Majority of minors abused in Punjab are boys: report

Around 69% of reported cases — from Jan to July 15 — involved minor boys

Ahmed Faraz
Zainab Sabir Mir
Representational image. — Reuters/File
Representational image. — Reuters/File

  • 55% perps were victims' neighbours, 13% relatives, 32% strangers.
  • Gujranwala reports most incidents from Jan-July 2023.
  • Rawalpindi and Lahore reported the lowest rape cases.

LAHORE: In a shocking revelation, the Punjab interior department has recently shared that as the instances of sexual abuse of children rise, more boys than girls become victims of such crimes.

A report compiled on the numeration of such cases from January to June 15, 2023, reveals that in a span of less than six months, 1,390 cases of child abuse were reported in the province — a harrowing number in itself but made worse by further revelations.

According to the report, around 69% (959 cases) of the reported cases involved minor boys, while the remaining 31% (431 cases) involved girls.

Yet more disturbing were revelations of the perpetrators.

Moreover, the report stated that of those facing trials, 55% were the victims' neighbuors, 13% were relatives, and 32% were strangers.

Regarding the city-wise prevalence of child abuse cases, the report stated that most rape cases in Punjab were registered in Gujranwala, where 220 cases were reported.

Rawalpindi and Lahore reported the lowest rape cases at 69 and 89, respectively.

Furthermore, DG Khan reported 199 incidents; Faisalabad 186; Multan 140; Bahawalpur 129; Sheikhupura 128; Sahiwal 127; and Sargodha 103.

Causes of rise in child abuse

According to the report, child sexual abuse is influenced by a range of social factors in Pakistan, and patriarchal norms, power imbalances, poverty, illiteracy and social inequalities contribute to the vulnerability of the children.

Former National Child Rights Commission (NCRC) chairperson Afshan Tehseen seconds this. In a conversation with, she said that the prevalence of child abuse was caused directly by poverty.

Several people from poor backgrounds have no qualms about sending their children to work, many for merely one meal a day, she said, adding that the more such vulnerable children are exposed, the more likely they are to be exploited.

Moreover, she said that the rise in the number of male victims could be attributed to the fact that many households are already protective of their girls; boys, however, have more mobility in society, resulting in an increased probability of exploitation.

Additionally, the report stated that victim-blaming attitudes and a lack of awareness about child rights compounded the challenges faced in addressing and preventing such crimes.

Addressing the problem

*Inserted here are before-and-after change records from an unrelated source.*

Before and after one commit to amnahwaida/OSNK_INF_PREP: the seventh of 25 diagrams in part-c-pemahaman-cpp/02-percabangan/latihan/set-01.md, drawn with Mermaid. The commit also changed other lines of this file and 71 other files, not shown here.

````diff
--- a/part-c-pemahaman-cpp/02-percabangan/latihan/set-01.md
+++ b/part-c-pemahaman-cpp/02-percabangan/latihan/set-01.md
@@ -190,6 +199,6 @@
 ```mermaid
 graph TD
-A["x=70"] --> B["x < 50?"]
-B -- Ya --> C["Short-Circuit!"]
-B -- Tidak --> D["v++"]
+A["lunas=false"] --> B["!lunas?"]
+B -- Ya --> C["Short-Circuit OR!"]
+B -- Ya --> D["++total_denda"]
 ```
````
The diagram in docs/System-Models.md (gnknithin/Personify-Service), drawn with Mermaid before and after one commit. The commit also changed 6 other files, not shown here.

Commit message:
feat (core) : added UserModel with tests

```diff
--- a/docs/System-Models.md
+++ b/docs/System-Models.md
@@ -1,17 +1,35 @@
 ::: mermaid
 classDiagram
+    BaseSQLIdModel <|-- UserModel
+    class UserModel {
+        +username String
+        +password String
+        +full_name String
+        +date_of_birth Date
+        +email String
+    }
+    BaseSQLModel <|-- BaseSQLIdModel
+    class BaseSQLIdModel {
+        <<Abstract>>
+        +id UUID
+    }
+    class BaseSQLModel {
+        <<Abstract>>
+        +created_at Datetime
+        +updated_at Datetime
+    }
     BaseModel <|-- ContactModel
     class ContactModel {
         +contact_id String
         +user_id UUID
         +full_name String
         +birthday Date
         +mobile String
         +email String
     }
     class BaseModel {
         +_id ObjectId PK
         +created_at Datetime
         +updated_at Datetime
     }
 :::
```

While the report enumerates several steps taken by governments to address child sexual abuse — such as the Criminal Law (Amendment) Act of 2016, the Prevention of Child Abuse Act of 2018 and the Zainab Alert, Response, and Recovery Act 2020 — it points out that effective implementation, enforcement, and coordination among relevant agencies are crucial to ensure justice for victims and punishment for the perpetrators.

1) Sensitising Child Protection and Welfare Bureau (CPWB)

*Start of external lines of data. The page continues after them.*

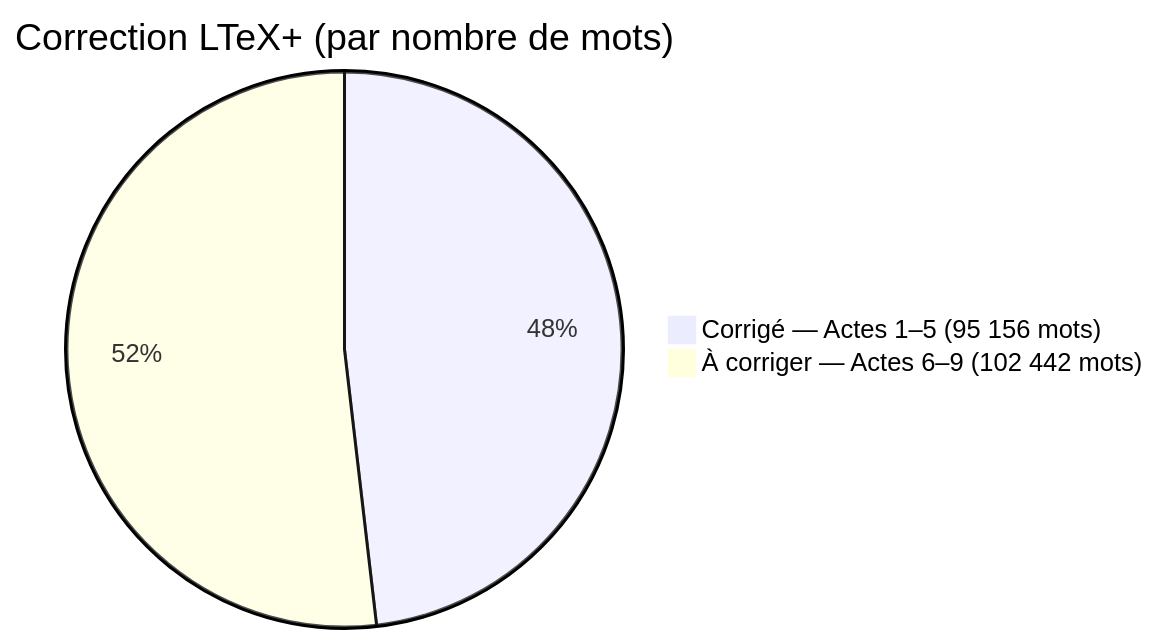
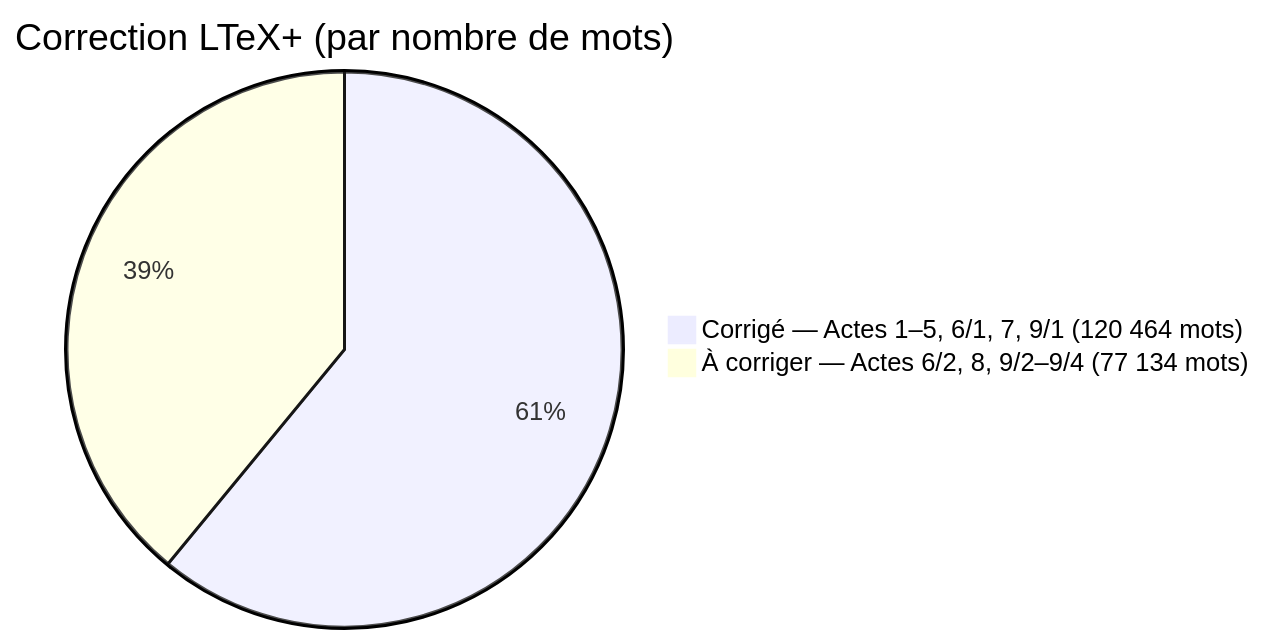
The diagram in actes/word_count.md (eric-mugnier/tete-de-veau-ravigote), drawn with Mermaid before and after one commit. The commit also changed other lines of this file, not shown here.

````diff
--- a/actes/word_count.md
+++ b/actes/word_count.md
@@ -26,5 +26,5 @@
 ```mermaid
 pie title Correction LTeX+ (par nombre de mots)
-    "Corrigé — Actes 1–5 (95 156 mots)" : 95156
-    "À corriger — Actes 6–9 (102 442 mots)" : 102442
+    "Corrigé — Actes 1–5, 6/1, 7, 9/1 (120 464 mots)" : 120464
+    "À corriger — Actes 6/2, 8, 9/2–9/4 (77 134 mots)" : 77134
 ```
````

The report suggested that the CPWB, inter alia — the primary stakeholders for the protection of the children — be further sensitised and directed to be more active because of the prevailing situation.

"It should have a dedicated team of the professionals and the motivated officials including the child protection officers, psychologists, law officers and doctors for the protection of the children from abuses and rehabilitation of the victims", the report recommended.

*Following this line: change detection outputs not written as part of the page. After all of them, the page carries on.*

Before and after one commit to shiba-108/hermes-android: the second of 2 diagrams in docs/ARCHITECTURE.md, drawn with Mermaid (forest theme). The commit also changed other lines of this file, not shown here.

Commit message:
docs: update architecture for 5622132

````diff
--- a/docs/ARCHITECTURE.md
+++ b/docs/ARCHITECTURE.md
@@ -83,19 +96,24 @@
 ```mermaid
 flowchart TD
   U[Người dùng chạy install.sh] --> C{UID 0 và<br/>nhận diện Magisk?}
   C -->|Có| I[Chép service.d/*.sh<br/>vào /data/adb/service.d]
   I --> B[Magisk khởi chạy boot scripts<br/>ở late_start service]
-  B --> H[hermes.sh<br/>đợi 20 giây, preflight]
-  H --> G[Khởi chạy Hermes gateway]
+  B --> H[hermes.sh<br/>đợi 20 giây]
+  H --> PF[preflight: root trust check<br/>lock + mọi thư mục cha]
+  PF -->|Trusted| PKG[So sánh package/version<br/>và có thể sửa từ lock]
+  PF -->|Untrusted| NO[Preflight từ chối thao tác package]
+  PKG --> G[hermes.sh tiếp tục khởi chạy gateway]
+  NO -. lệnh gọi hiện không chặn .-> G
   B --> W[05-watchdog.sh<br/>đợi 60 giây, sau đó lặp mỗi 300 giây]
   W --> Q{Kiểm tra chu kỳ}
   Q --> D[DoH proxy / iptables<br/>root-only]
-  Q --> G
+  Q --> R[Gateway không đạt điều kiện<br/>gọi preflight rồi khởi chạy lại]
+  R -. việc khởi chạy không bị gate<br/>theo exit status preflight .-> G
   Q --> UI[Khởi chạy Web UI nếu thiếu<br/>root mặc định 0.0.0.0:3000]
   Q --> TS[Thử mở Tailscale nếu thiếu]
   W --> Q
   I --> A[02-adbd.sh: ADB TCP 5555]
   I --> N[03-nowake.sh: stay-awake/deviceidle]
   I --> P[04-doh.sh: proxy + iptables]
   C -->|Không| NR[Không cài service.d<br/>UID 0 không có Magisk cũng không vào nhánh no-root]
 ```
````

2) Comprehensive approach

The report further stressed the need for a comprehensive mechanism for coordination among the various major stakeholders, including police, parents, CPWBs and other relevant federal and provincial agencies.

3) Sensitisation, capacity building

Another recommendation shared by the report includes the sensitisation and capacity building of the stakeholders and staff of relevant agencies through training programmes.

These programmes could be conducted for professionals working with the children, such as teachers, healthcare providers, law-enforcement agencies' personnel and social workers, to enhance their skills in identifying the signs of abuse, responding sensitively and providing appropriate support.

4) Awareness campaigns

The report urged the importance of awareness campaigns on social and entertainment avenues and recommended that such campaigns be conducted on print and electronic media to educate the masses.

5) Coordination between helplines

The reports also strongly suggested that all helplines at the provincial level be coordinated and that the domestic violence helpline 1099 be linked with the police department.

6) Establishing a database

"A database of abducted/missing children should be developed for analysis and policy recommendations," the report stated.

7) Reviewing existing apparatus

"National and provincial legislatures need to review the existing child protection laws while reforming the existing apparatus," the report stated, adding that the government establish special courts for child abuse cases and enhance the capacity and training of law-enforcement agencies and judicial system to handle such cases effectively.

It further proposed a review of the role of the human rights ministry, stating: "The ministry should play its role to revamp the national child protection centre to identify, prevent and report issue of child abuse", the report states.

8) Holistic support services

The report also added that there was a need for holistic support services, including counseling, medical assistance, legal aid and rehabilitation programmes.

These programmes, it stated, must be made available to the child survivors and their families to aid their recovery and reintegration into society.